- Opening Delimiter -

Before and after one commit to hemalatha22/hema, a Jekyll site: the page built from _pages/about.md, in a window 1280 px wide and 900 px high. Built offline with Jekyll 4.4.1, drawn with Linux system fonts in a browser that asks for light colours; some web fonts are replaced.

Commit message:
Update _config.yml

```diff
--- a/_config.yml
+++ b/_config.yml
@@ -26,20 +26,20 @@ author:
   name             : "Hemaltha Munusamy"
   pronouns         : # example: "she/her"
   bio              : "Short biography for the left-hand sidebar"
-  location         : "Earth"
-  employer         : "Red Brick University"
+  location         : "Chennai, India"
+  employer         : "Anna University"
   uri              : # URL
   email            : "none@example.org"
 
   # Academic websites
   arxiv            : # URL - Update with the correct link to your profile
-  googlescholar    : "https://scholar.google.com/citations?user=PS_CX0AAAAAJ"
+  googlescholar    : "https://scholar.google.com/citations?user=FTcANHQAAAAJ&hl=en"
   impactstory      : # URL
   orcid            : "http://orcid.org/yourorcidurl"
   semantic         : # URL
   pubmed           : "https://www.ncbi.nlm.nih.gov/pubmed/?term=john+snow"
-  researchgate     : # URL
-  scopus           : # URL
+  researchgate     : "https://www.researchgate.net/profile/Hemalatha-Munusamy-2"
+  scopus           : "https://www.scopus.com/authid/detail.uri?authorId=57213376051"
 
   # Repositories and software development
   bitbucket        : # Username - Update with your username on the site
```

- Closing Delimiter -

AIM OF THE TASK — Only the lines that contain the word "with" should be copied from the material.

EXERCISE RESPONSE —
Before and after one commit to hemalatha22/hema, a Jekyll site: the page built from _pages/about.md, in a window 1280 px wide and 900 px high. Built offline with Jekyll 4.4.1, drawn with Linux system fonts in a browser that asks for light colours; some web fonts are replaced.
   arxiv            : # URL - Update with the correct link to your profile
   bitbucket        : # Username - Update with your username on the site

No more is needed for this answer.